BEGIN Information shown

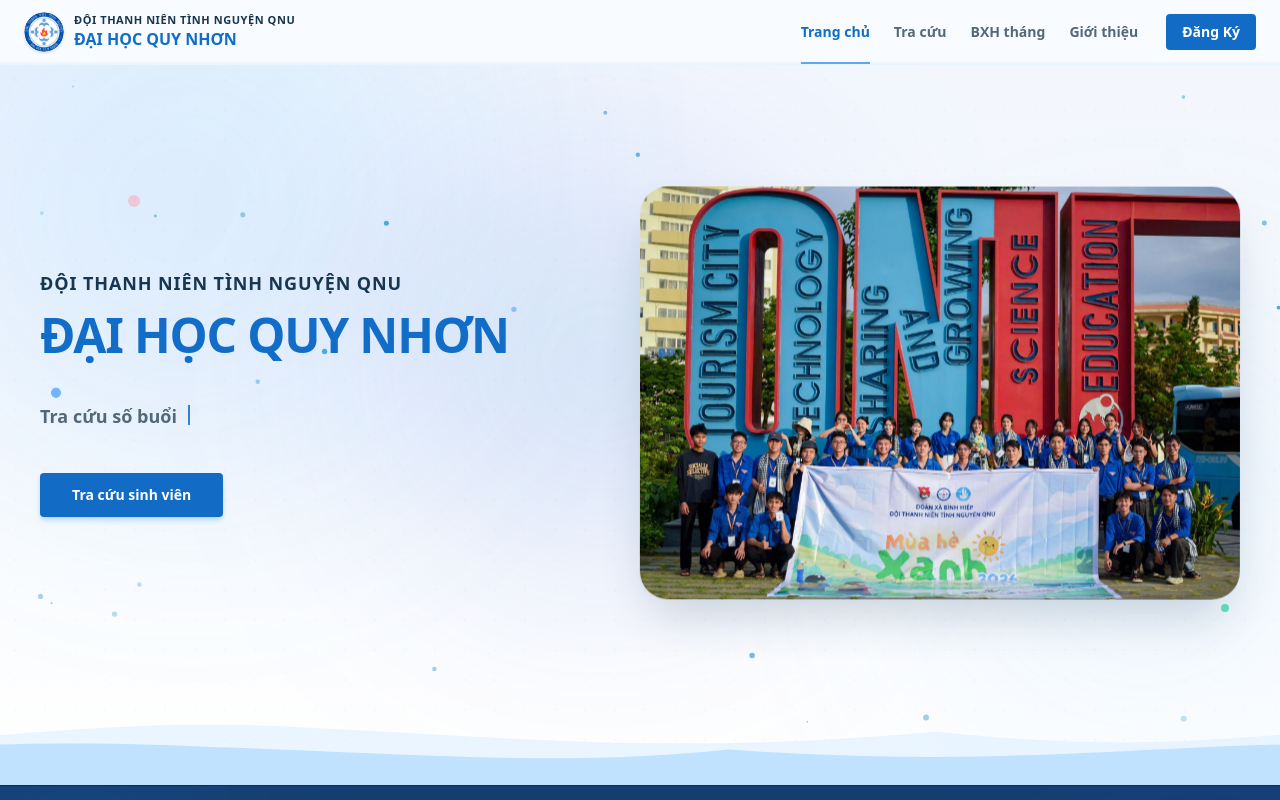
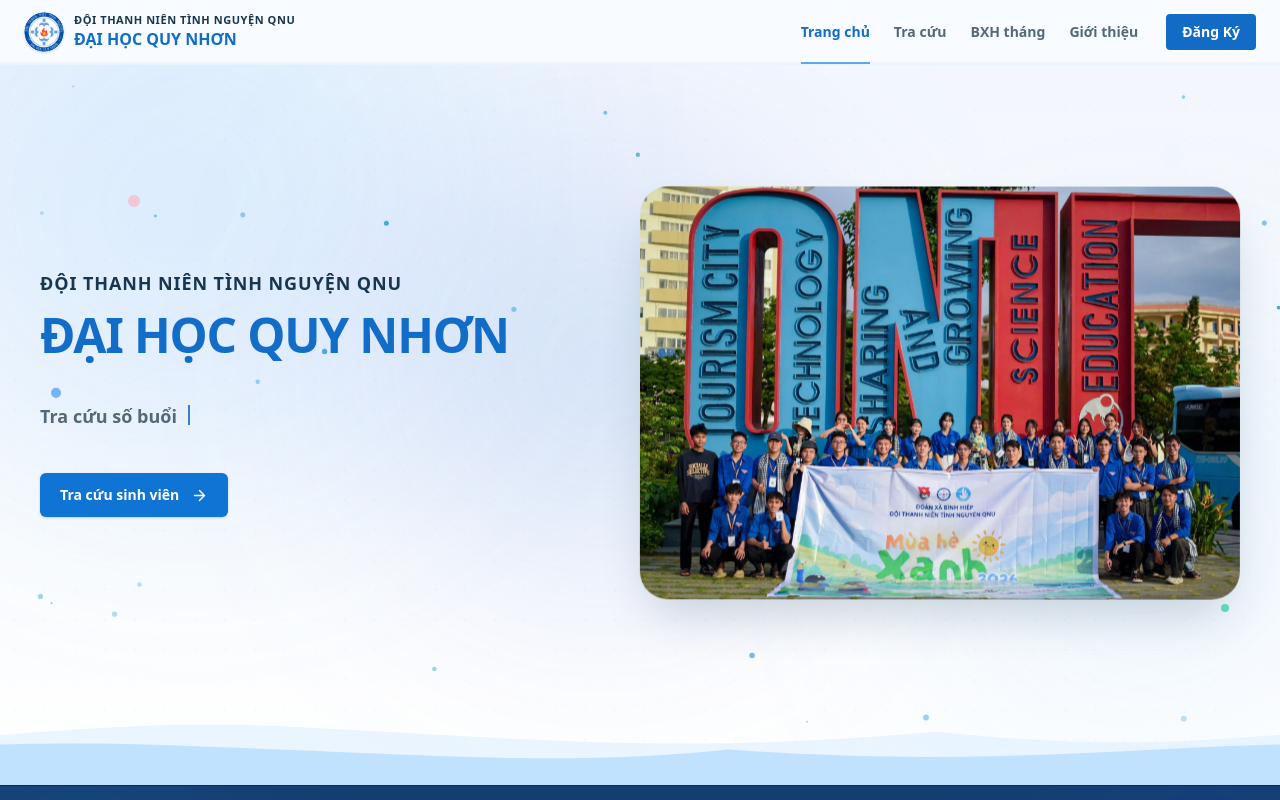
Before and after one commit to sunrisepu0806/webdoithanhnientinhnguyen, a Next.js app: page / in a window 1280 px wide. Shown: the top 800 px of the page. Built offline with nearby package versions, Linux system fonts and the light colour scheme.

Commit message:
Refine the homepage student lookup button

```diff
--- a/src/app/page.tsx
+++ b/src/app/page.tsx
@@ -2,6 +2,7 @@
 
 import React, { useState, useEffect, useRef } from 'react';
 import Link from 'next/link';
+import { ArrowRight } from 'lucide-react';
 interface Ripple {
   id: number;
   x: number;
@@ -314,10 +315,10 @@ export default function TrangChu() {
             <div className="flex flex-wrap items-center justify-center lg:justify-start gap-3 sm:gap-4 pt-1">
               <Link
                 href="/tracuu"
-                className="relative group overflow-hidden px-6 sm:px-8 py-3 rounded-sm bg-sky-700 hover:bg-sky-800 text-white font-bold text-xs sm:text-sm shadow-md shadow-sky-500/25 hover:shadow-sky-500/40 hover:scale-105 transition-all duration-200 active:scale-95"
+                className="group inline-flex min-h-11 items-center gap-3 rounded-md bg-sky-600 px-5 text-sm font-semibold text-white shadow-sm shadow-sky-700/20 transition-colors hover:bg-sky-700 focus-visible:outline-2 focus-visible:outline-offset-4 focus-visible:outline-sky-600 active:bg-sky-800"
               >
-                <div className="absolute inset-0 -translate-x-full group-hover:translate-x-full transition-transform duration-1000 bg-gradient-to-r from-transparent via-white/30 to-transparent ease-out" />
-                <span className="relative z-10">Tra cứu sinh viên</span>
+                Tra cứu sinh viên
+                <ArrowRight size={17} aria-hidden="true" className="motion-safe:transition-transform motion-safe:group-hover:translate-x-0.5" />
               </Link>
             </div>
           </div>
```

END Information shown

Exercise instructions:
Report every line in the data that holds "import", copying each one.

Exercise result:
 import React, { useState, useEffect, useRef } from 'react';
 import Link from 'next/link';
+import { ArrowRight } from 'lucide-react';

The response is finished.